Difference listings
-*-*-

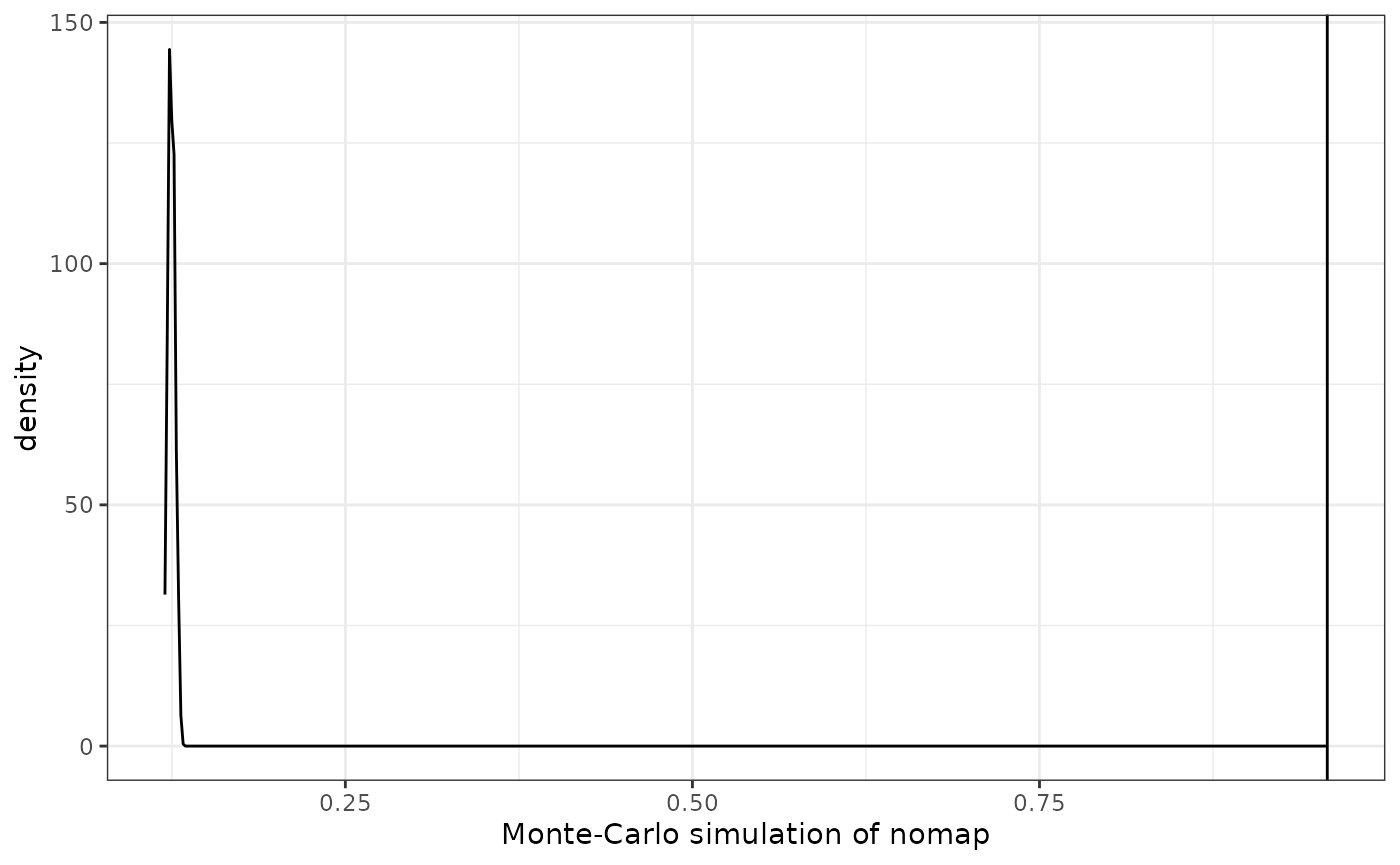
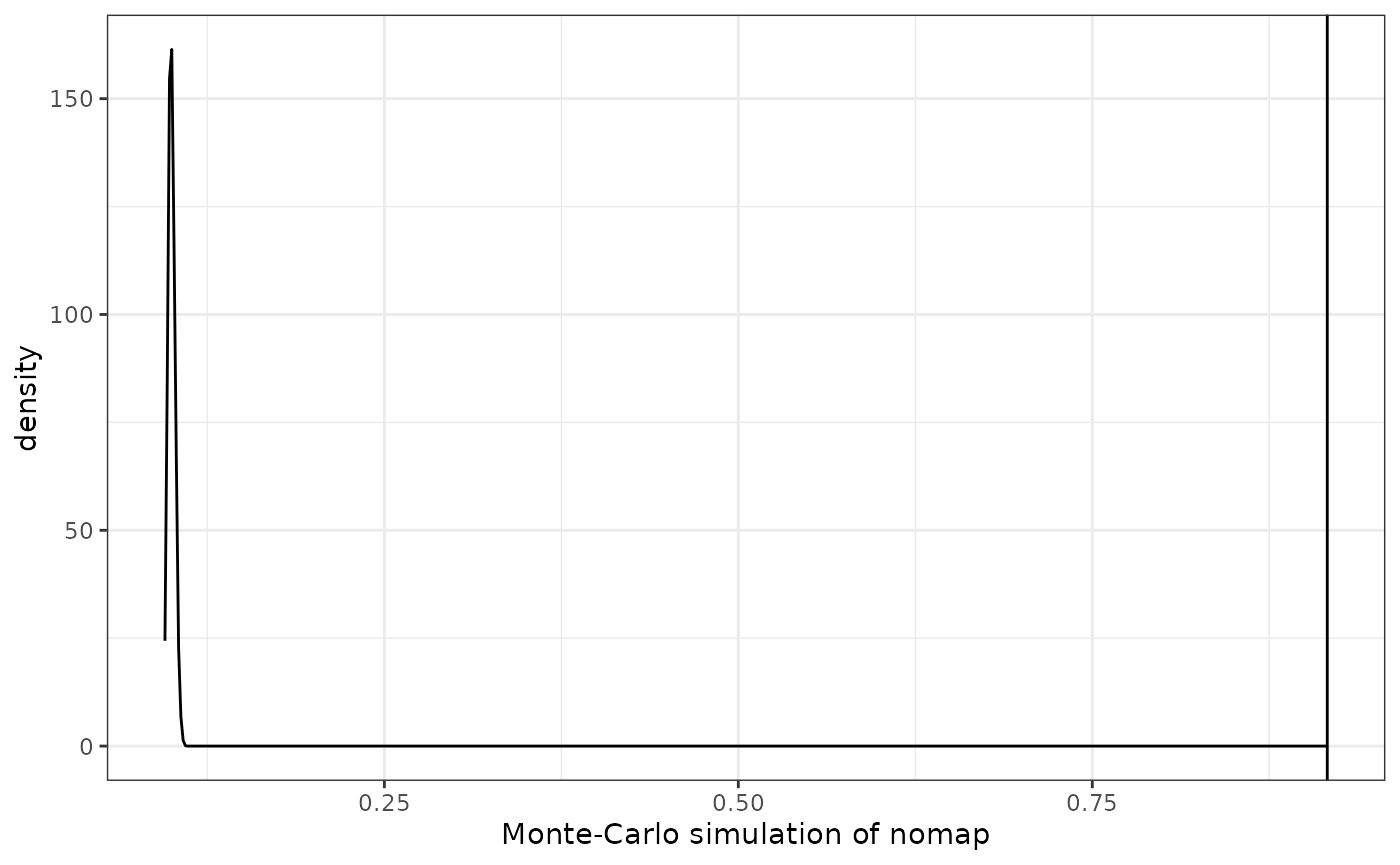
Deploying to gh-pages from @ kayla-jackson/nomapR@e934c96d1ddb1eb6f7cdb7df8b925eabbabb7744 🚀

diff --git a/articles/nomap-demo.html b/articles/nomap-demo.html
@@ -111,91 +111,9 @@ same label as the cell of interest than by chance.</p>
 <div class="sourceCode" id="cb1"><pre class="downlit sourceCode r">
 <code class="sourceCode R"><span><span class="kw"><a href="https://rdrr.io/r/base/library.html" class="external-link">library</a></span><span class="op">(</span><span class="va"><a href="https://github.com/kayla-jackson/nomapR" class="external-link">nomapR</a></span><span class="op">)</span></span>
 <span><span class="kw"><a href="https://rdrr.io/r/base/library.html" class="external-link">library</a></span><span class="op">(</span><span class="va">TENxPBMCData</span><span class="op">)</span></span>
-<span><span class="co">#&gt; Loading required package: SingleCellExperiment</span></span>
-<span><span class="co">#&gt; Loading required package: SummarizedExperiment</span></span>
-<span><span class="co">#&gt; Loading required package: MatrixGenerics</span></span>
-<span><span class="co">#&gt; Loading required package: matrixStats</span></span>
-<span><span class="co">#&gt; </span></span>
-<span><span class="co">#&gt; Attaching package: 'MatrixGenerics'</span></span>
-<span><span class="co">#&gt; The following objects are masked from 'package:matrixStats':</span></span>
-<span><span class="co">#&gt; </span></span>
-<span><span class="co">#&gt;     colAlls, colAnyNAs, colAnys, colAvgsPerRowSet, colCollapse,</span></span>
-<span><span class="co">#&gt;     colCounts, colCummaxs, colCummins, colCumprods, colCumsums,</span></span>
-<span><span class="co">#&gt;     colDiffs, colIQRDiffs, colIQRs, colLogSumExps, colMadDiffs,</span></span>
-<span><span class="co">#&gt;     colMads, colMaxs, colMeans2, colMedians, colMins, colOrderStats,</span></span>
-<span><span class="co">#&gt;     colProds, colQuantiles, colRanges, colRanks, colSdDiffs, colSds,</span></span>
-<span><span class="co">#&gt;     colSums2, colTabulates, colVarDiffs, colVars, colWeightedMads,</span></span>
-<span><span class="co">#&gt;     colWeightedMeans, colWeightedMedians, colWeightedSds,</span></span>
-<span><span class="co">#&gt;     colWeightedVars, rowAlls, rowAnyNAs, rowAnys, rowAvgsPerColSet,</span></span>
-<span><span class="co">#&gt;     rowCollapse, rowCounts, rowCummaxs, rowCummins, rowCumprods,</span></span>
-<span><span class="co">#&gt;     rowCumsums, rowDiffs, rowIQRDiffs, rowIQRs, rowLogSumExps,</span></span>
-<span><span class="co">#&gt;     rowMadDiffs, rowMads, rowMaxs, rowMeans2, rowMedians, rowMins,</span></span>
-<span><span class="co">#&gt;     rowOrderStats, rowProds, rowQuantiles, rowRanges, rowRanks,</span></span>
-<span><span class="co">#&gt;     rowSdDiffs, rowSds, rowSums2, rowTabulates, rowVarDiffs, rowVars,</span></span>
-<span><span class="co">#&gt;     rowWeightedMads, rowWeightedMeans, rowWeightedMedians,</span></span>
-<span><span class="co">#&gt;     rowWeightedSds, rowWeightedVars</span></span>
-<span><span class="co">#&gt; Loading required package: GenomicRanges</span></span>
-<span><span class="co">#&gt; Loading required package: stats4</span></span>
-<span><span class="co">#&gt; Loading required package: BiocGenerics</span></span>
-<span><span class="co">#&gt; </span></span>
-<span><span class="co">#&gt; Attaching package: 'BiocGenerics'</span></span>
-<span><span class="co">#&gt; The following objects are masked from 'package:stats':</span></span>
-<span><span class="co">#&gt; </span></span>
-<span><span class="co">#&gt;     IQR, mad, sd, var, xtabs</span></span>
-<span><span class="co">#&gt; The following objects are masked from 'package:base':</span></span>
-<span><span class="co">#&gt; </span></span>
-<span><span class="co">#&gt;     anyDuplicated, aperm, append, as.data.frame, basename, cbind,</span></span>
-<span><span class="co">#&gt;     colnames, dirname, do.call, duplicated, eval, evalq, Filter, Find,</span></span>
-<span><span class="co">#&gt;     get, grep, grepl, intersect, is.unsorted, lapply, Map, mapply,</span></span>
-<span><span class="co">#&gt;     match, mget, order, paste, pmax, pmax.int, pmin, pmin.int,</span></span>
-<span><span class="co">#&gt;     Position, rank, rbind, Reduce, rownames, sapply, setdiff, sort,</span></span>
-<span><span class="co">#&gt;     table, tapply, union, unique, unsplit, which.max, which.min</span></span>
-<span><span class="co">#&gt; Loading required package: S4Vectors</span></span>
-<span><span class="co">#&gt; </span></span>
-<span><span class="co">#&gt; Attaching package: 'S4Vectors'</span></span>
-<span><span class="co">#&gt; The following objects are masked from 'package:base':</span></span>
-<span><span class="co">#&gt; </span></span>
-<span><span class="co">#&gt;     expand.grid, I, unname</span></span>
-<span><span class="co">#&gt; Loading required package: IRanges</span></span>
-<span><span class="co">#&gt; Loading required package: GenomeInfoDb</span></span>
-<span><span class="co">#&gt; Loading required package: Biobase</span></span>
-<span><span class="co">#&gt; Welcome to Bioconductor</span></span>
-<span><span class="co">#&gt; </span></span>
-<span><span class="co">#&gt;     Vignettes contain introductory material; view with</span></span>
-<span><span class="co">#&gt;     'browseVignettes()'. To cite Bioconductor, see</span></span>
-<span><span class="co">#&gt;     'citation("Biobase")', and for packages 'citation("pkgname")'.</span></span>
-<span><span class="co">#&gt; </span></span>
-<span><span class="co">#&gt; Attaching package: 'Biobase'</span></span>
-<span><span class="co">#&gt; The following object is masked from 'package:MatrixGenerics':</span></span>
-<span><span class="co">#&gt; </span></span>
-<span><span class="co">#&gt;     rowMedians</span></span>
-<span><span class="co">#&gt; The following objects are masked from 'package:matrixStats':</span></span>
-<span><span class="co">#&gt; </span></span>
-<span><span class="co">#&gt;     anyMissing, rowMedians</span></span>
-<span><span class="co">#&gt; Loading required package: HDF5Array</span></span>
-<span><span class="co">#&gt; Loading required package: DelayedArray</span></span>
-<span><span class="co">#&gt; Loading required package: Matrix</span></span>
-<span><span class="co">#&gt; </span></span>
-<span><span class="co">#&gt; Attaching package: 'Matrix'</span></span>
-<span><span class="co">#&gt; The following object is masked from 'package:S4Vectors':</span></span>
-<span><span class="co">#&gt; </span></span>
-<span><span class="co">#&gt;     expand</span></span>
-<span><span class="co">#&gt; </span></span>
-<span><span class="co">#&gt; Attaching package: 'DelayedArray'</span></span>
-<span><span class="co">#&gt; The following objects are masked from 'package:base':</span></span>
-<span><span class="co">#&gt; </span></span>
-<span><span class="co">#&gt;     apply, rowsum, scale, sweep</span></span>
-<span><span class="co">#&gt; Loading required package: rhdf5</span></span>
-<span><span class="co">#&gt; </span></span>
-<span><span class="co">#&gt; Attaching package: 'HDF5Array'</span></span>
-<span><span class="co">#&gt; The following object is masked from 'package:rhdf5':</span></span>
-<span><span class="co">#&gt; </span></span>
-<span><span class="co">#&gt;     h5ls</span></span>
 <span><span class="kw"><a href="https://rdrr.io/r/base/library.html" class="external-link">library</a></span><span class="op">(</span><span class="va">BiocNeighbors</span><span class="op">)</span></span>
 <span><span class="kw"><a href="https://rdrr.io/r/base/library.html" class="external-link">library</a></span><span class="op">(</span><span class="va">bluster</span><span class="op">)</span></span>
 <span><span class="kw"><a href="https://rdrr.io/r/base/library.html" class="external-link">library</a></span><span class="op">(</span><span class="va"><a href="http://bioconductor.org/packages/scater/" class="external-link">scater</a></span><span class="op">)</span></span>
-<span><span class="co">#&gt; Loading required package: scuttle</span></span>
-<span><span class="co">#&gt; Loading required package: ggplot2</span></span>
 <span><span class="kw"><a href="https://rdrr.io/r/base/library.html" class="external-link">library</a></span><span class="op">(</span><span class="va"><a href="https://patchwork.data-imaginist.com" class="external-link">patchwork</a></span><span class="op">)</span></span>
 <span><span class="kw"><a href="https://rdrr.io/r/base/library.html" class="external-link">library</a></span><span class="op">(</span><span class="va"><a href="https://ggplot2.tidyverse.org" class="external-link">ggplot2</a></span><span class="op">)</span></span>
 <span><span class="fu"><a href="https://ggplot2.tidyverse.org/reference/theme_get.html" class="external-link">theme_set</a></span><span class="op">(</span><span class="fu"><a href="https://ggplot2.tidyverse.org/reference/ggtheme.html" class="external-link">theme_bw</a></span><span class="op">(</span><span class="op">)</span><span class="op">)</span></span></code></pre></div>
@@ -327,7 +245,7 @@ labels.</p>
 simulated value is also returned:</p>
 <div class="sourceCode" id="cb17"><pre class="downlit sourceCode r">
 <code class="sourceCode R"><span><span class="va">res</span><span class="op">$</span><span class="va">corrected_trace</span></span>
-<span><span class="co">#&gt; [1] 7.669867</span></span></code></pre></div>
+<span><span class="co">#&gt; [1] 9.184934</span></span></code></pre></div>
 <p>A number greater than 1 means that cells are more likely to have
 neighbors with the same label than expected by chance when the labels
 are completely randomly assigned, and the value of 7.7 here means that
@@ -442,6 +360,10 @@ than UMAP.</p>
 <span><span class="co">#&gt; [109] beachmat_2.14.0               rmarkdown_2.21               </span></span>
 <span><span class="co">#&gt; [111] DelayedMatrixStats_1.20.0     shiny_1.7.4                  </span></span>
 <span><span class="co">#&gt; [113] ggbeeswarm_0.7.1</span></span></code></pre></div>
+</div>
+<div class="section level2">
+<h2 class="unnumbered" id="references">References<a class="anchor" aria-label="anchor" href="#references"></a>
+</h2>
 <div id="refs" class="references csl-bib-body hanging-indent">
 <div id="ref-Chari2021-hb" class="csl-entry">
 Chari, Tara, Joeyta Banerjee, and Lior Pachter. 2021. <span>“The

diff --git a/reference/calculateNomap.html b/reference/calculateNomap.html
@@ -158,24 +158,24 @@ cells of each label. Only returned when <code>return.map = TRUE</code>.</p></dd>
 <span class="r-in"><span></span></span>
 <span class="r-in"><span><span class="va">res</span></span></span>
 <span class="r-out co"><span class="r-pr">#&gt;</span> $nomap</span>
-<span class="r-out co"><span class="r-pr">#&gt;</span> [1] 0.2091503</span>
+<span class="r-out co"><span class="r-pr">#&gt;</span> [1] 0.2481061</span>
 <span class="r-out co"><span class="r-pr">#&gt;</span> </span>
 <span class="r-out co"><span class="r-pr">#&gt;</span> $mean_random_nomap</span>
-<span class="r-out co"><span class="r-pr">#&gt;</span> [1] 0.2791711</span>
+<span class="r-out co"><span class="r-pr">#&gt;</span> [1] NaN</span>
 <span class="r-out co"><span class="r-pr">#&gt;</span> </span>
 <span class="r-out co"><span class="r-pr">#&gt;</span> $corrected_trace</span>
-<span class="r-out co"><span class="r-pr">#&gt;</span> [1] 0.7491833</span>
+<span class="r-out co"><span class="r-pr">#&gt;</span> [1] NaN</span>
 <span class="r-out co"><span class="r-pr">#&gt;</span> </span>
 <span class="r-out co"><span class="r-pr">#&gt;</span> $simulated</span>
-<span class="r-out co"><span class="r-pr">#&gt;</span>  [1] 0.2653509 0.2679739 0.3166667 0.2805556 0.2070175 0.2333333 0.3363095</span>
-<span class="r-out co"><span class="r-pr">#&gt;</span>  [8] 0.2653509 0.2996032 0.2710623 0.3277778 0.3333333 0.2629630 0.2968254</span>
-<span class="r-out co"><span class="r-pr">#&gt;</span> [15] 0.2234432</span>
+<span class="r-out co"><span class="r-pr">#&gt;</span>  [1] 0.2373737 0.2272727 0.3333333 0.2333333 0.2666667 0.2804233 0.2179487</span>
+<span class="r-out co"><span class="r-pr">#&gt;</span>  [8] 0.2380952 0.2500000 0.2171053 0.2250000       NaN 0.3172906 0.2144522</span>
+<span class="r-out co"><span class="r-pr">#&gt;</span> [15] 0.3055556</span>
 <span class="r-out co"><span class="r-pr">#&gt;</span> </span>
 <span class="r-out co"><span class="r-pr">#&gt;</span> $map</span>
-<span class="r-out co"><span class="r-pr">#&gt;</span>           l1        l2         l3</span>
-<span class="r-out co"><span class="r-pr">#&gt;</span> l1 0.2941176 0.4117647 0.00000000</span>
-<span class="r-out co"><span class="r-pr">#&gt;</span> l2 0.8333333 0.3333333 0.08333333</span>
-<span class="r-out co"><span class="r-pr">#&gt;</span> l3 2.0000000 1.0000000 0.00000000</span>
+<span class="r-out co"><span class="r-pr">#&gt;</span>            l1        l2        l3</span>
+<span class="r-out co"><span class="r-pr">#&gt;</span> l1 0.00000000 0.6666667 0.3333333</span>
+<span class="r-out co"><span class="r-pr">#&gt;</span> l2 0.09090909 0.1818182 0.5454545</span>
+<span class="r-out co"><span class="r-pr">#&gt;</span> l3 0.12500000 0.4375000 0.5625000</span>
 <span class="r-out co"><span class="r-pr">#&gt;</span> </span>
 <span class="r-in"><span></span></span>
 <span class="r-in"><span><span class="co"># Also works if input matrix is nxk or kxn</span></span></span>
@@ -188,24 +188,24 @@ cells of each label. Only returned when <code>return.map = TRUE</code>.</p></dd>
 <span class="r-in"><span></span></span>
 <span class="r-in"><span><span class="va">res</span></span></span>
 <span class="r-out co"><span class="r-pr">#&gt;</span> $nomap</span>
-<span class="r-out co"><span class="r-pr">#&gt;</span> [1] 0.3068182</span>
+<span class="r-out co"><span class="r-pr">#&gt;</span> [1] 0.3586745</span>
 <span class="r-out co"><span class="r-pr">#&gt;</span> </span>
 <span class="r-out co"><span class="r-pr">#&gt;</span> $mean_random_nomap</span>
-<span class="r-out co"><span class="r-pr">#&gt;</span> [1] 0.2463601</span>
+<span class="r-out co"><span class="r-pr">#&gt;</span> [1] 0.2473407</span>
 <span class="r-out co"><span class="r-pr">#&gt;</span> </span>
 <span class="r-out co"><span class="r-pr">#&gt;</span> $corrected_trace</span>
-<span class="r-out co"><span class="r-pr">#&gt;</span> [1] 1.245405</span>
+<span class="r-out co"><span class="r-pr">#&gt;</span> [1] 1.450123</span>
 <span class="r-out co"><span class="r-pr">#&gt;</span> </span>
 <span class="r-out co"><span class="r-pr">#&gt;</span> $simulated</span>
-<span class="r-out co"><span class="r-pr">#&gt;</span>  [1] 0.3431373 0.2679739 0.2581197 0.2371795 0.1412037 0.2820513 0.2063492</span>
-<span class="r-out co"><span class="r-pr">#&gt;</span>  [8] 0.2236842 0.2087542 0.2708333 0.2740385 0.1470085 0.2401961 0.2948718</span>
-<span class="r-out co"><span class="r-pr">#&gt;</span> [15] 0.3000000</span>
+<span class="r-out co"><span class="r-pr">#&gt;</span>  [1] 0.2516340 0.2388889 0.3216374 0.2500000 0.2245614 0.3703704 0.2670565</span>
+<span class="r-out co"><span class="r-pr">#&gt;</span>  [8] 0.1372549 0.2111111 0.2666667 0.2185185 0.2673797 0.2268519 0.2235294</span>
+<span class="r-out co"><span class="r-pr">#&gt;</span> [15] 0.2346491</span>
 <span class="r-out co"><span class="r-pr">#&gt;</span> </span>
 <span class="r-out co"><span class="r-pr">#&gt;</span> $map</span>
 <span class="r-out co"><span class="r-pr">#&gt;</span>           l1        l2        l3</span>
-<span class="r-out co"><span class="r-pr">#&gt;</span> l1 0.3750000 0.3125000 0.0625000</span>
-<span class="r-out co"><span class="r-pr">#&gt;</span> l2 0.6363636 0.5454545 0.1818182</span>
-<span class="r-out co"><span class="r-pr">#&gt;</span> l3 1.0000000 0.0000000 0.0000000</span>
+<span class="r-out co"><span class="r-pr">#&gt;</span> l1 0.0000000 0.5000000 1.0000000</span>
+<span class="r-out co"><span class="r-pr">#&gt;</span> l2 0.0000000 0.4444444 0.5555556</span>
+<span class="r-out co"><span class="r-pr">#&gt;</span> l3 0.1052632 0.2105263 0.6315789</span>
 <span class="r-out co"><span class="r-pr">#&gt;</span> </span>
 </code></pre></div>
     </div>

-*-*-

### Exercise aim
Write out only the lines that run from the line containing "0.1470085 0.2401961 0.2948718</span>" through the line containing "0.2245614 0.3703704 0.2670565</span>", both included, exactly as they appear above.

### Solved exercise
-<span class="r-out co"><span class="r-pr">#&gt;</span>  [8] 0.2236842 0.2087542 0.2708333 0.2740385 0.1470085 0.2401961 0.2948718</span>
-<span class="r-out co"><span class="r-pr">#&gt;</span> [15] 0.3000000</span>
+<span class="r-out co"><span class="r-pr">#&gt;</span>  [1] 0.2516340 0.2388889 0.3216374 0.2500000 0.2245614 0.3703704 0.2670565</span>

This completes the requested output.